  • "The dispute before the Court is not whether DHS may rescind DACA. All parties agree that it may. The dispute is instead primarily about the procedure the agency followed in doing so," Justice Roberts wrote in the Supreme Court's opinion.

Flashback: Then-Attorney General Jeff Sessions revoked DACA in the fall of 2017, which kicked off a long process of lawsuits and federal court decisions leading to the Supreme Court taking up the case in November 2019, Axios' Stef Kight reports.

Read Friday's decision:

Go deeper: Coalition of businesses urges Trump to keep DACA in place following SCOTUS ruling

Go deeper

Oct 24, 2020 - Politics & Policy

Murkowski says she'll vote to confirm Amy Coney Barrett to Supreme Court

Sen. Lisa Murkowski. Photo: Alex Edelman/AFP via Getty Images

Sen. Lisa Murkowski (R-Alaska) said Saturday that she'll vote to confirm Judge Amy Coney Barrett to the Supreme Court on Monday, despite her opposition to the process that's recently transpired.

The big picture: Murkowski's decision leaves Sen. Susan Collins (R-Maine) as the only Republican expected to vote against Barrett.

Dan Primack, author of Pro Rata
3 hours ago - Health

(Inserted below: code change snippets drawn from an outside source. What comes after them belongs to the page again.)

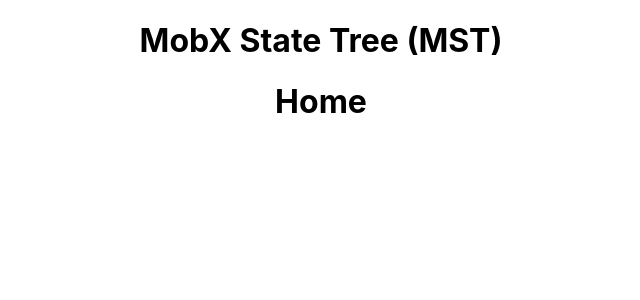
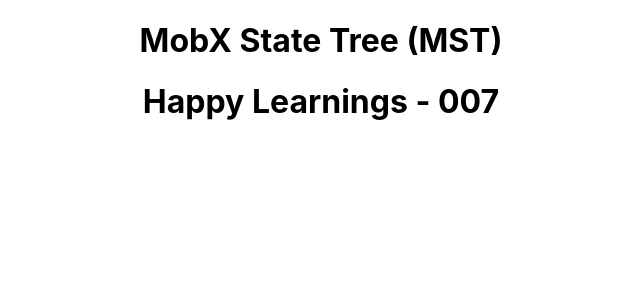
Before and after one commit to AmirMustafa/react-mobx-todo, a React (Create React App) app: page / in a window 1280 px wide. Shown: the top 300 px of the page, without its empty margins (319-959 px from the left). Built offline with nearby package versions, Linux system fonts and the light colour scheme.

Commit message:
feat: reading data from mobx-state-tree  store

```diff
--- a/src/mst/UserStoreMST.js
+++ b/src/UserStoreMST.js
@@ -18,6 +18,7 @@
             }
         }))
 
+// Default initial value
 const users = UserModel.create({
     userId: '007',
     userName: 'Happy Learnings',
--- a/src/mst/Home.js
+++ b/src/mst/Home.js
@@ -1,9 +1,10 @@
 import React from 'react';
+import store from '../UserStoreMST';
 
 function Home() {
     return (
         <div>
-            <h1>Home</h1>
+            <h1>{store.userName} - {store.userId}</h1>
         </div>
     );
 }
```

Moderna exec says children could be vaccinated by mid-2021

Tal Zaks, chief medical officer of Moderna, tells "Axios on HBO" that a COVID-19 vaccine could be available for children by the middle of next year.

Be smart: There will be a coronavirus vaccine for adults long before there is one for kids.

Updated 4 hours ago - Politics & Policy

Sen. Kelly Loeffler to return to campaign trail after 2nd negative test

Sen. Kelly Loeffler addresses supporters during a rally on Thursday. Photo: Jessica McGowan/Getty Images

Sen. Kelly Loeffler's (R-Ga.) campaign announced Monday that she "looks forward to getting back out on the campaign trail" after testing negative for COVID-19 for a second time, following earlier conflicting results.

Why it matters: Loeffler has been campaigning at events ahead of a Jan. 5 runoff in elections that'll decide which party holds the Senate majority. Vice President Mike Pence was with her on Friday.